According to the recent figures by the World Health Organisation and UNICEF , India continues to have the highest number of people defecating in the open. Census 2011 had revealed that only 32.7 percent of rural population has access to toilets. Open defecation has been linked to serious health consequences and loss of wages due to illnesses. For women and girls, the consequences of inadequate sanitation go beyond ill health. Apart from the humiliation of relieving oneself in the open, there is also the fear of being harassed, experiencing violence and the psychosocial stress that comes with it.

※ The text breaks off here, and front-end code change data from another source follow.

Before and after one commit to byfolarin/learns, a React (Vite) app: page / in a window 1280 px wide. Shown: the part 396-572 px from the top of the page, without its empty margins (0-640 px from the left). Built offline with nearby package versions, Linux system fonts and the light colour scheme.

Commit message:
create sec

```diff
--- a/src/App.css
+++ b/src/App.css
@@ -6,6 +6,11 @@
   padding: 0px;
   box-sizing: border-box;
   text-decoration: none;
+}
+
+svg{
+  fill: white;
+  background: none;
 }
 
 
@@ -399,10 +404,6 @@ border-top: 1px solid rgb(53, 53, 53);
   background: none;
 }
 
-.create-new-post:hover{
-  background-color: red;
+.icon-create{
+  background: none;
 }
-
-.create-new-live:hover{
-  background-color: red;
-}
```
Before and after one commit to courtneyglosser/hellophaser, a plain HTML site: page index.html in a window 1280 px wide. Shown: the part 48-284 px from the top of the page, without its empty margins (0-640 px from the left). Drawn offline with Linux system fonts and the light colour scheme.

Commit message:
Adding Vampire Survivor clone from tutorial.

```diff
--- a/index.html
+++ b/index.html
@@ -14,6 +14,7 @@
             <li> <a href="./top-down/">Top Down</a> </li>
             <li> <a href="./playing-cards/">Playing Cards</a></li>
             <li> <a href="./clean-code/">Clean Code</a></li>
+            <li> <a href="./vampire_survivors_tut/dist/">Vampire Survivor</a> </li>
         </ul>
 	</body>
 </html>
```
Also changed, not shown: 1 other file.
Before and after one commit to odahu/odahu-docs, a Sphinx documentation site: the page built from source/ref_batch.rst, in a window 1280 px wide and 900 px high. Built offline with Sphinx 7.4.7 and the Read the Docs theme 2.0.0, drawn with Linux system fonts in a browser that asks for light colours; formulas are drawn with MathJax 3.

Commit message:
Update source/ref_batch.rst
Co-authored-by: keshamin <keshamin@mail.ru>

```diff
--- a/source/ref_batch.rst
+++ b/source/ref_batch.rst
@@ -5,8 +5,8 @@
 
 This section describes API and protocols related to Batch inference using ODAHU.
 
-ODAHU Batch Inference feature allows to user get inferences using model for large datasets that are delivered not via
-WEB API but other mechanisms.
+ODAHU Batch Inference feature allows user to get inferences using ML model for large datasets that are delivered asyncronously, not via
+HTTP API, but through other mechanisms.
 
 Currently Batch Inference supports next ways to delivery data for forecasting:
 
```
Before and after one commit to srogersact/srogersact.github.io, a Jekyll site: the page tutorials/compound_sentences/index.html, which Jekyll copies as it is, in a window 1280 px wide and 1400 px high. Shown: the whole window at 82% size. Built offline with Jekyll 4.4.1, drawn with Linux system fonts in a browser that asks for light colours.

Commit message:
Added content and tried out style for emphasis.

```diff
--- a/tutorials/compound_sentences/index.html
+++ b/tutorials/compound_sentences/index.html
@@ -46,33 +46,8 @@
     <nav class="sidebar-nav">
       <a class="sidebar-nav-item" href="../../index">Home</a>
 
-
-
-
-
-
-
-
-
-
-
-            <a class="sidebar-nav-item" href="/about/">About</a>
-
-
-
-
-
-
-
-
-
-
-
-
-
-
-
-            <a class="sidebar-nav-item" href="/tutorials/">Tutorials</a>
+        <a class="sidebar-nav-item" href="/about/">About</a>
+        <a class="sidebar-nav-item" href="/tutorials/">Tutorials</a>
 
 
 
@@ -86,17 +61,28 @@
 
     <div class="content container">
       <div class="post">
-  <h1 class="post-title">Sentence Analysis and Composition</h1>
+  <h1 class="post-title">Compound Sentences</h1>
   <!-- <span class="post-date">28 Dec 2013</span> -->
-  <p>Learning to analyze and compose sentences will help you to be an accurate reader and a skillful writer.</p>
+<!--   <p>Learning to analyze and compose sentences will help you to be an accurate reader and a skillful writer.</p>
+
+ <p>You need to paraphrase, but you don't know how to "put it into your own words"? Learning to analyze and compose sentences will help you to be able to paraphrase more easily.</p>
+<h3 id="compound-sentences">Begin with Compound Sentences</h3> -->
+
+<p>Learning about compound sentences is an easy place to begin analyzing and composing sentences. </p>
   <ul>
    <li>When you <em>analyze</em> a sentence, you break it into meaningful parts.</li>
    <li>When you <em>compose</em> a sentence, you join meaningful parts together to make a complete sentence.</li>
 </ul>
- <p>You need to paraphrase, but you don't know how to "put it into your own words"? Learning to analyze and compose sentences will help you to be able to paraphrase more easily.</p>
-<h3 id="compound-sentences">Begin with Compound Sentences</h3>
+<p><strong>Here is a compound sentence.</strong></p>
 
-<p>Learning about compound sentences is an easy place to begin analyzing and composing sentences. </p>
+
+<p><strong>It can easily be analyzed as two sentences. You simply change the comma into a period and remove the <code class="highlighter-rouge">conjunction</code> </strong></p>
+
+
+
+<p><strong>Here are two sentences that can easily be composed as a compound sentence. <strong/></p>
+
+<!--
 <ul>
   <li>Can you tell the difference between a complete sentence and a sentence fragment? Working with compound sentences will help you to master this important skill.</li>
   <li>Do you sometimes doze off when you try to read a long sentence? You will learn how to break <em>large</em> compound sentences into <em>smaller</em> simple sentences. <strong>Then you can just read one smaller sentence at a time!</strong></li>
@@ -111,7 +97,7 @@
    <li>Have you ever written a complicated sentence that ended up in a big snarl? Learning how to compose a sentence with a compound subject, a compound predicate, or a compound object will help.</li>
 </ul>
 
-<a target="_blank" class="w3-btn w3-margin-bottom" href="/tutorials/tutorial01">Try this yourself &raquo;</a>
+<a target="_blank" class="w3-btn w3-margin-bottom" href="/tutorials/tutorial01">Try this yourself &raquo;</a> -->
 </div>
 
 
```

The article--From toilet insecurity to toilet security: Creating safe sanitation for women and girls, published in the journal WIREs Water recently--throws light on the issues women face due to the lack of inadequate sanitation in India. Toilet insecurity is not only about the multiple risks a woman subjects herself to while defecating in the open due to lack of toilet facility, but it is also about having access to a public toilet which is unusable or unsafe. Besides less number of toilets, inadequate sanitation includes poor quality toilets--like poor design, lack of cleanliness and maintenance, insufficient lighting, and other infrastructural factors--that make toilets unusable for women.
Toilet insecurity and gender
The article mentions that many current sanitation policies recognise women’s specific sanitation needs like the privacy required during menstruation, the changed bladder and bowel movements during pregnancy and more. The toilet insecurity that women face, however, has little to do with her biology; it is more to do with the gender inequality prevalent in the society. The absence of a toilet in her house is indicative of a woman's lack of decision-making capacity in her own house. The men who manage the household income are less likely to use toilets and might be convinced that toilet is not a good investment.
India’s Swachh Bharat Abhiyan–Grameen is an ambitious plan to end rural open defecation in the country. For a country that accounts for 59 percent of the world’s open defecators, SBMG policy has laudable goals and addresses a monumental challenge, argues the article. What makes the programme unique is the emphasis on women’s participation; women are included at every stage--from planning to post-implementation management--in the programme and the requirements of women and girls are taken into account. Non-governmental organisations are also involved in spreading awareness about menstrual hygiene and to develop economic models for sanitary napkin access. Funding is also available to raise awareness and skills among all stakeholders.
The paper, however, says that attributing terms like ‘monumental challenge’ and ‘global sanitation crisis’ to the sanitation situation in the country only helps in raising a false urgency, compelling policymakers to focus on toilet building alone. If that happens, everything else, including women’s needs, could take a backseat. Though SBMG was designed with the best of intentions, some of its guidelines do not help women at all. For example, its promotional message of the daughter-in-law being the pride of the family and building toilets is essential to help her from having to defecate in the open only worked in making the women’s seclusion complete in some states like Rajasthan.
Sanitation is not inherently gender transformative. The paper says toilet security cannot be achieved unless gender inequalities are prioritised, sometimes, even above sanitation. Research makes it clear that the sanitation provision and/or behaviour change alone cannot eradicate open defecation. Focus must be more on tackling the gender inequalities that lead to toilet insecurity.
The article ends by saying that there is an urgent need to move beyond policies providing women with toilets to policies committed to changing the overarching power disparity between men and women. Solutions to the global sanitation crisis begin with transforming toilet insecurity to toilet security.
1. World Health Organisation and UNICEF (2014) Progress on drinking water and sanitation. Accessed on 5th July 2016.
A research paper on what more can be done to solve India's sanitation issues here.